abandonment issues in my lower back. This is where the root chakra is located, the
energy center for our feelings of stability and security. This makes complete sense
since I had neither in my childhood.
Many health issues can be tied to stored emotions. I was diagnosed with a thyroid
condition in my early thirties. This is not surprising because I was not allowed to
express myself vocally as a child. I was raised to be seen and not heard, and if I were
upset or crying, My Father would say stop crying and go to my room. The thyroid gland is located
near the throat chakra, and hence the connection between my suppressed voice
developed into hypothyroidism.
Getting to the Root of the Pain
The practice of meditation is becoming mainstream today, and thankfully more and
more people are turning inward for stillness and answers. The practice of grounding
during meditation is to connect with the earth and be more present in our own
bodies. For many of us, that have experienced early childhood trauma, this is
difficult. Our souls tend to be just outside of our bodies because we feel safer there.
It’s like stepping outside to avoid getting hurt or to prevent emotions that we don’t
want to feel.
There are several techniques for grounding. The one I use is to imagine a cord
coming from my root chakra or lower back. While sitting or lying down, imagine
that cord going down into the ground. At first, this may be very scary, and you might
not be able to hold the cord in the ground but for a few seconds. That is fine. This is
a process that, like most, requires practice. Trust me, with practice. You will be able
to hold it there longer and longer. And eventually, you will be able to have it go
deeper and deeper.
You Have to Feel to Heal
Once you get comfortable grounding while meditating, move your intention into
your body. You can do a complete body scan starting at the top of your head or your
toes and slowly move your focus and see what comes up. You might feel a tightness
in a specific area, a feeling in your gut, or your breathing might become labored. All
of these symptoms are normal and could indicate stored emotions.
After doing this several times, try to stay in that area and ride out the feeling. It will
get stronger initially but stay with it. It will subside. You do not need to ask or know
what caused this pain or fear. All the matter is that you acknowledge it. This might
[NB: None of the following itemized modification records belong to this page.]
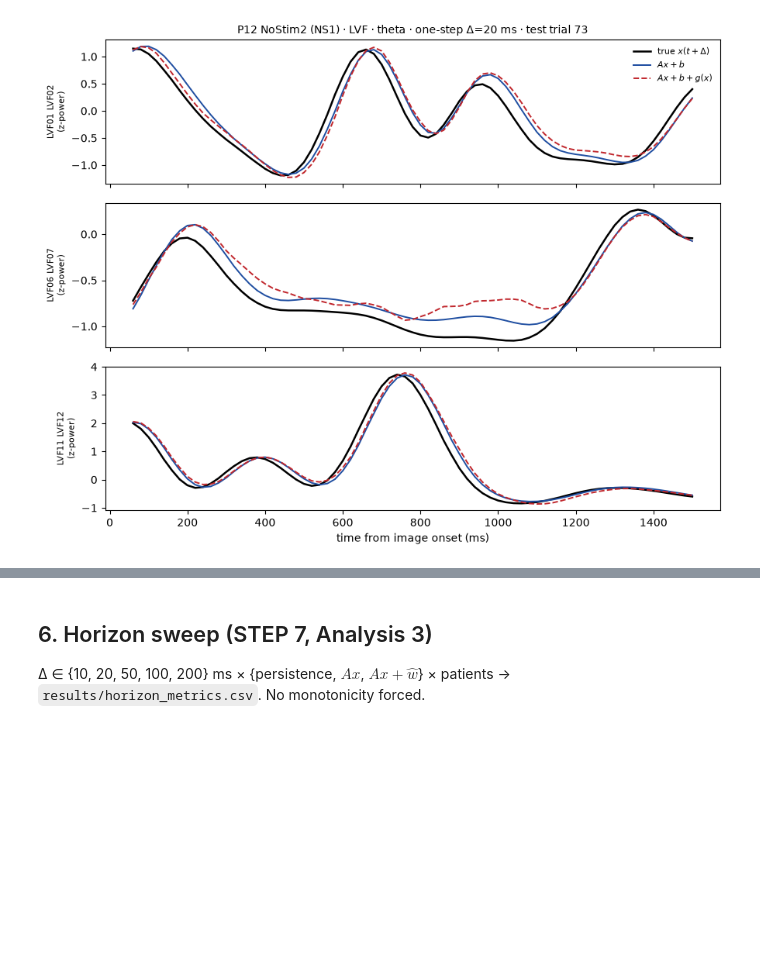
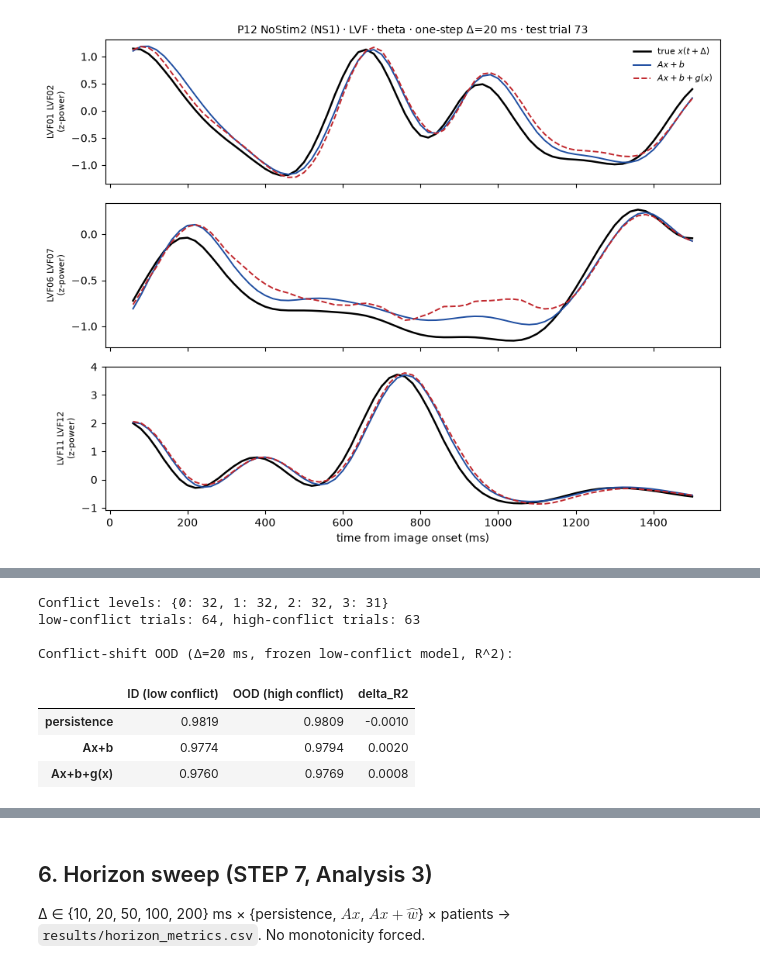
Before and after one commit to rgs2151/controller, a Jupyter notebook: NeuroAnalysis/brain_local_linearization.ipynb, the cells around one changed output, grey strips where cells are left out. Cells and saved outputs as stored; diff of their text form; code cells hidden in the pictures; blank space fills up the shorter version.

```diff
--- a/NeuroAnalysis/brain_local_linearization.ipynb
+++ b/NeuroAnalysis/brain_local_linearization.ipynb
@@ -621,0 +677,49 @@ plt.show()
+# %%
+# ---------- POC part 4: conflict-shift OOD (panel-C design; runs on NoStim2 alone) ----------
+# Behavioral context shift: train/ID on LOW-conflict trials, test OOD on HIGH-conflict
+# trials with the SAME frozen model (A, b, lambda, g and normalization stats).
+conf = sess["trials"]["Conflict"].to_numpy()
+print("Conflict levels:", {int(k): int(v) for k, v in zip(*np.unique(conf, return_counts=True))})
+low_trials = np.flatnonzero(conf <= 1)     # congruent / low interference
+high_trials = np.flatnonzero(conf >= 2)    # high interference
+print(f"low-conflict trials: {len(low_trials)}, high-conflict trials: {len(high_trials)}")
+
+# split LOW-conflict trials 60/20/20; HIGH-conflict is entirely held out (OOD)
+tr_lo, va_lo, te_lo = trial_split(len(low_trials))
+tr_lo, va_lo, te_lo = low_trials[tr_lo], low_trials[va_lo], low_trials[te_lo]
+
+# frozen normalization from LOW-conflict TRAINING baselines
+mu_lo = base_r[tr_lo].mean(axis=0); sd_lo = base_r[tr_lo].std(axis=0) + 1e-12
+z_c = (tok_r - mu_lo[None, None, :]) / sd_lo[None, None, :]
+
+h = PRIMARY_HORIZON_MS // TOKEN_STRIDE_MS
+Xtr_c, Ytr_c = make_pairs(z_c[tr_lo], h)
+Xva_c, Yva_c = make_pairs(z_c[va_lo], h)
+Xid_c, Yid_c = make_pairs(z_c[te_lo], h)          # ID test: held-out low conflict
+Xod_c, Yod_c = make_pairs(z_c[high_trials], h)    # OOD test: high conflict
+
+A_c, b_c, lam_c = fit_ridge(Xtr_c, Ytr_c, Xva_c, Yva_c)
+R_tr_c = Ytr_c - ridge_predict(A_c, b_c, Xtr_c)
+R_va_c = Yva_c - ridge_predict(A_c, b_c, Xva_c)
+g_c = fit_residual_mlp(Xtr_c, R_tr_c, Xva_c, R_va_c)
+
+res = {}
+for split, (Xs, Ys) in [("ID (low conflict)", (Xid_c, Yid_c)),
+                        ("OOD (high conflict)", (Xod_c, Yod_c))]:
+    p_l = ridge_predict(A_c, b_c, Xs)
+    p_r = p_l + mlp_predict(g_c, Xs)
+    res[split] = {"persistence": pop_r2(Ys, Xs), "Ax+b": pop_r2(Ys, p_l), "Ax+b+g(x)": pop_r2(Ys, p_r)}
+
+conflict_ood = pd.DataFrame(res)
+conflict_ood["delta_R2"] = conflict_ood["OOD (high conflict)"] - conflict_ood["ID (low conflict)"]
+print(f"\nConflict-shift OOD (Δ={PRIMARY_HORIZON_MS} ms, frozen low-conflict model, R^2):")
+display(conflict_ood.round(4))
+# %% [output]
+Conflict levels: {0: 32, 1: 32, 2: 32, 3: 31}
+low-conflict trials: 64, high-conflict trials: 63
+
+Conflict-shift OOD (Δ=20 ms, frozen low-conflict model, R^2):
+|  | ID (low conflict) | OOD (high conflict) | delta_R2 |
+| persistence | 0.9819 | 0.9809 | -0.0010 |
+| Ax+b | 0.9774 | 0.9794 | 0.0020 |
+| Ax+b+g(x) | 0.9760 | 0.9769 | 0.0008 |
```
Also changed, not shown: parts of 3 cells of this notebook, 2 other files.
take several times of concentrating on the same area with waves of pain coming up,
but they will subside. The pain cannot hurt you, and feel free to say that again and
again in your head. By acknowledging the emotions, you are releasing them. You
should feel lighter and calmer. You are healing yourself and releasing what should
have been a long time ago.
There are many different ways to heal. Storing these emotions that we no longer
deserve or want can prevent us from fully loving and accepting ourselves. We are all
made up of light and dark. By acknowledging the dark part of ourselves, we release
it allowing more light to come in—what a beautiful gift to give ourselves.